this past Friday and it shows the Utica Shale covers from West Virginia, Virginia, Ohio, Pennsylvania Maryland and New York. Drillers are just beginning to tap into the deeper Utica. To date, Pennsylvania and Ohio have issued 452 Utica well permits and 178 wells have been drilled, according to the most recent state data. Information on permits for West Virginia, Kentucky, Maryland and Virginia were not readily available.
Steve Ford, VP of the Marcellus Shale Coalition Group stated, "As more (Utica) wells are drilled and more production data is assessed, reserve figures will likely increase," Forde hailed the Utica as "another game-changing opportunity."
The Coal Industry Doesn't Need Another Game Changing Opportunity
As one old saying goes, "One mans death is another man's profit." This boom for the natural gas industry, may spell additional doom for the staggering coal industry that doesn't need another knockout punch to its already decline in production and lost jobs. All reportedly due to the natural gas industries growth in providing a cleaner, safer and cheaper method to produce electricity.

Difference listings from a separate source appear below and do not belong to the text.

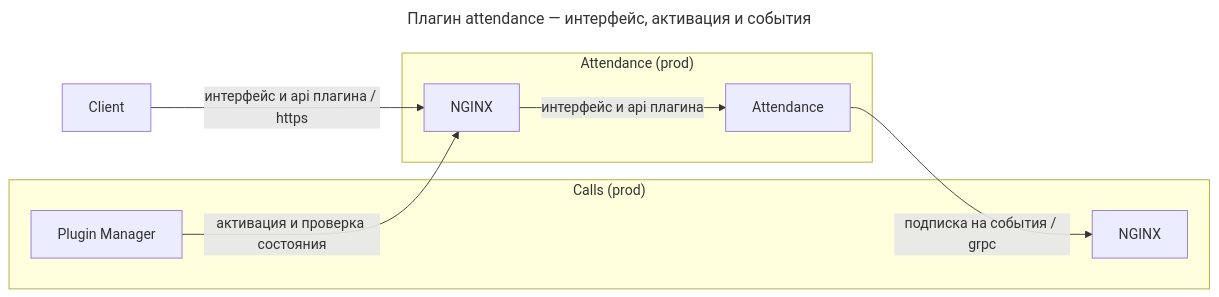
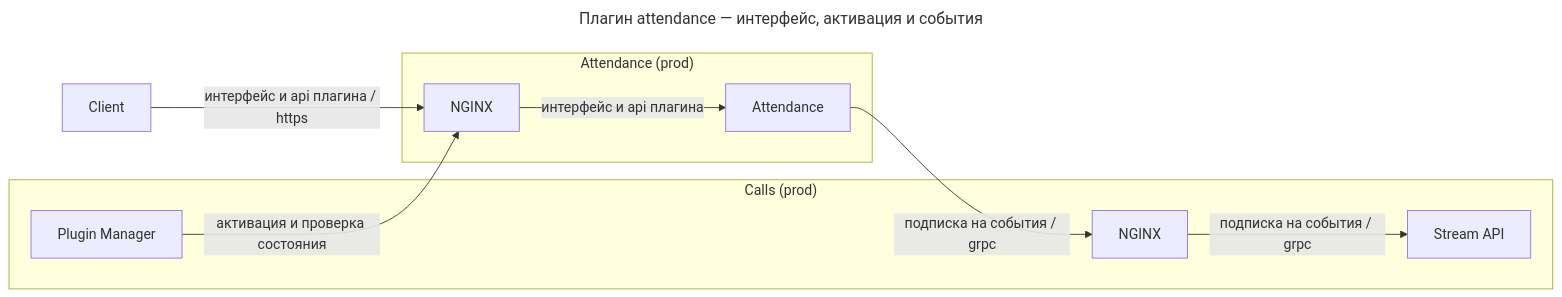
The fourth of 5 diagrams in README.md (dwspurpleteam/deployer), drawn with Mermaid before and after one commit.

Commit message:
Show event subscription path to Stream API

````diff
--- a/README.md
+++ b/README.md
@@ -55,16 +55,16 @@
 ```mermaid
 ---
 title: Плагин attendance — интерфейс, активация и события
 ---
 flowchart LR
   browser[Client] -->|интерфейс и api плагина / https| attendance_nginx
   subgraph calls_plugins["Calls (prod)"]
     manager[Plugin Manager]
-    proxy[NGINX]
+    proxy[NGINX] -->|подписка на события / grpc| streamapi[Stream API]
   end
   subgraph attendance_prod["Attendance (prod)"]
     attendance_nginx[NGINX] -->|интерфейс и api плагина| attendance[Attendance]
   end
   manager -->|активация и проверка состояния| attendance_nginx
   attendance -->|подписка на события / grpc| proxy
 ```
````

Compile the EPA's strict regulation and accusations that Obama has declared war against coal, this longstanding and historical industry may just be on its way into extinction.
There have been times before when coal's demise has been prematurely predicted, most notably in the 1980s. This time though, people like renowned University of California's fossil fuel expert, David Victor says it is different. "Coal is on the way out because of the EPA, new regulations and natural gas. We could see coal down at 15 or 20 percent of electric supply over the next decade, that would be a huge change in an industry that historically has relied on coal for 50 percent or more of the electric supply."
According to Arch Coal Company President and CEO John W. Eaves. "Current market pressures and a challenging regulatory environment have pushed coal consumption in the United States to a 20-year low." These job losses come as utilities increasingly switch from coal to natural gas, which has become cheaper as supplies grow.
Natural Gas --VS- Coal
Up until recently, coal supplied 50% of the nations electricity. In 2012, reports show coal and natural gas are equal in their use to produce power. Experts predict that the need for coal will drop to 40% by the end of this year and 30% by the end of the decade. Coal generation decreased 29 billion-kilowatt hours from March 2011 to March 2012, while natural gas generation increased 27 billion-kilowatt hours during the same time period.
Natural gas prices were near 10-year lows this winter, causing some states such as Ohio and Pennsylvania to increase their dispatch of natural gas-fired plants. Newer vintage natural gas-fired units operate at higher efficiency than older, fossil-fired units, which increases the competitiveness of natural gas relative to coal. While natural gas production is on the increase and states are building more and more natural gas fired power plants, coal mines are laying off workers and shutting down coal mines as utilities increasingly switch from coal to natural gas.
According to statistics, gas exploration and production is cheaper, safer and less destructive to the land, (such as strip mining-mountain top removal) it is also more environmentally friendly. According to the Government Accountability Office, power plants that burn coal produce more than 90 times as much sulfur dioxide, five times as much nitrogen oxide and twice as much carbon dioxide as those that run on natural gas do. Sulfur dioxide causes acid rain; nitrogen oxides cause smog; and carbon dioxide is a so-called greenhouse gas that traps heat in the atmosphere.
Utica's Net Worth
According to an article written by Russ Zimmer with the Coshocton Tribune in Ohio, "At Friday's prices for oil and gas, the USGS believes the Utica Shale contains would be worth about $214 billion. The natural liquids, depending on their exact makeup, could be worth several billion more. To extract these vast amounts, the USGS estimates it would take 110,000 wells in the gas window and another 17,500 wells in the oil window."